  • *Wayanad Lok Sabha constituency - Current Member of Parliament is Mr. M. I. Shanavas.

Access[edit]

The KozhikodeMysore National Highway 212 (NH 212) passes through Wayanad district. En route to Mysore on NH 212, past Wayanad district boundary, which is also the Kerala state boundary, NH 212 passes through Bandipur National Park. There is a night traffic ban imposed on this stretch since 2009.[25] The alternate road to take is, leave NH 212 at Kalpetta and proceed to Mysore through Mananthavady, Kutta, Gonikoppal, and Hunsur. The nearest railway stations are Calicut and Mysore. Kozhikode International Airport at Karipur is the nearest airport, 95 km from Kalpetta. Kannur International Airport, under construction at Mattannur is at a distance of 70 km from Mananthavady.

Image gallery[edit]

See also[edit]

References[edit]
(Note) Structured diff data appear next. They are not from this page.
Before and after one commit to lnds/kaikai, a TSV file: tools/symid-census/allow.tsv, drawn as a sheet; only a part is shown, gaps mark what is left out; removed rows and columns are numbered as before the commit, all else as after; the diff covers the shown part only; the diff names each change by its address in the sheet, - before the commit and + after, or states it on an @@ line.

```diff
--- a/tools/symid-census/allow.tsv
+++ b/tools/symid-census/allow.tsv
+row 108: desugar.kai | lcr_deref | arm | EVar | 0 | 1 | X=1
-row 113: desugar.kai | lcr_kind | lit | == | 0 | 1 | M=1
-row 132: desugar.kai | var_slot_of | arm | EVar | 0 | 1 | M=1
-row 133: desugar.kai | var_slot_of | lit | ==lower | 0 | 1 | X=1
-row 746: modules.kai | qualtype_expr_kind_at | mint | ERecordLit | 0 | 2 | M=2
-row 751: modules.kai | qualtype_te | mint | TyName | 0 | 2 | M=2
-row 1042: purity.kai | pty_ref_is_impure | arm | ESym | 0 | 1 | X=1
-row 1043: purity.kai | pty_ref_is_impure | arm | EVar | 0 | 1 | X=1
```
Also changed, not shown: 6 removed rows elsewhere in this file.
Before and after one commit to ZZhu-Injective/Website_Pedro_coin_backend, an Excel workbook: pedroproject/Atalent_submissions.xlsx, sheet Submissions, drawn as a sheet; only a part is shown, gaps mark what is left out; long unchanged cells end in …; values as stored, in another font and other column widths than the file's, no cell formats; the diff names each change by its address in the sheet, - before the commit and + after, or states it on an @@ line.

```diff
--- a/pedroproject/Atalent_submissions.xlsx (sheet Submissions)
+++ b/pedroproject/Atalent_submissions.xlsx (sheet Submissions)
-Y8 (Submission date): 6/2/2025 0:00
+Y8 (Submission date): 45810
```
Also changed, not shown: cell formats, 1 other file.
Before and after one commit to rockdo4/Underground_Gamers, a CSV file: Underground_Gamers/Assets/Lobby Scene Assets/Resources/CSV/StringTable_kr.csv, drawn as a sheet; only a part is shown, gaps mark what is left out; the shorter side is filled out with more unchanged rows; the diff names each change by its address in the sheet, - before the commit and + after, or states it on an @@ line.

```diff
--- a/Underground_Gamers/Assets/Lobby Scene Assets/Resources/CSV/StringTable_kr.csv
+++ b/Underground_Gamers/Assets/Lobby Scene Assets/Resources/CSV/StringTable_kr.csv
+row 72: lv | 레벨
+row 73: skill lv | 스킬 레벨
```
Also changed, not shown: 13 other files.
  1. ^ Wayanad Rekhakal by O. K. Johnny, Mathrubhumi Books
  2. ^ "Kerala Tourism". 
  3. ^ "Wayanad". 
  4. ^ "Wayanad Map" (PDF). 2008. Retrieved 7 September 2008. 
  5. ^ http://wayanad.nic.in/history.htm
  6. ^ Aiyappan, A. (1992). The Paniyas: An Ex-slave Tribe of South India. The University of Michigan: Institute of Social Research and Applied Anthropology. pp. 20, 28–29, 80. 
  7. ^ Peter, Jenee (24 October 2015). "Multidisciplinary Documentation of Rock Art and its Allied Subjects in Kerala" (PDF). INDIRA GANDHI NATIONAL CENTRE FOR THE ARTS. IGNCA. p. 2. 
  8. ^ Mathpal, Yashodhar (1998). Rock Art In Kerala. The University of Michigan: Indira Gandhi National Centre for the Arts. p. 28. ISBN 9788173051302. 
  9. ^ The Kadamba Kula, A History of Ancient and Mediaeval Karnataka, By George M. Moraes, BX Furtado & sons, Bombay, 1931.
  10. ^ "The Kadamba Kula". Internet Archive. 
  11. ^ Francis, Walter (1908). Madras District Gazetteers: The Nilgiris. 1. New Delhi: Asian Educational Services. pp. 90–94, 102–105. ISBN 978-81-2060-546-6. 
  12. ^ a b Nimkar, Madhu (18 September 2009). "Kingdom of Kadambas". History of India. Atom. 
  13. ^ Rice, B. Lewis (1902). Epigraphica Carnatica (PDF). Mangalore: Government of India. pp. 24, 28, 32. 
  14. ^ Madrass District Gazetteeers, The Nilgiris. By W. Francic. Madras 1908 Pages 90-104
  15. ^ Report of the Administration of Mysore 1863-64. British Parliament Library
  16. ^ Proclamation No:CLXXXLL, A. Collection of treaties and engagements, By W.Logan, Calicut 1879
  17. ^ "Official Web Site of Wayanad District". ayanad.nic.in. Retrieved 2014-01-29. 
  18. ^ "ingentaconnect Consuming the Forest in an Environment of Crisis: Nature Tourism,...". ingentaconnect.com. Retrieved 2014-01-29. 
  19. ^ a b Ministry of Panchayati Raj (8 September 2009). "A Note on the Backward Regions Grant Fund Programme" (PDF). National Institute of Rural Development. Retrieved 27 September 2011. 
  20. ^ a b c d e f g "District Census 2011". Census2011.co.in. 2011. Retrieved 30 September 2011. 
  21. ^ US Directorate of Intelligence. "Country Comparison: Population". Retrieved 1 October 2011. Comoros 794,683 July 2011 est. 
  22. ^ Hockings, Paul; Pilot-Raichoor, Christiane (1992). A Badaga-English Dictionary. Walter de Gruyter. p. 514. ISBN 9783110126778. 
  23. ^ Imperial Gazetteer of India, v. 9, p. 301. DSAL. pp. p. 301. 
  24. ^ {{cite web
  25. ^ "Bandipur-road-to-be-closed-at-night". DNA India. Retrieved 2014-05-11. 

External links[edit]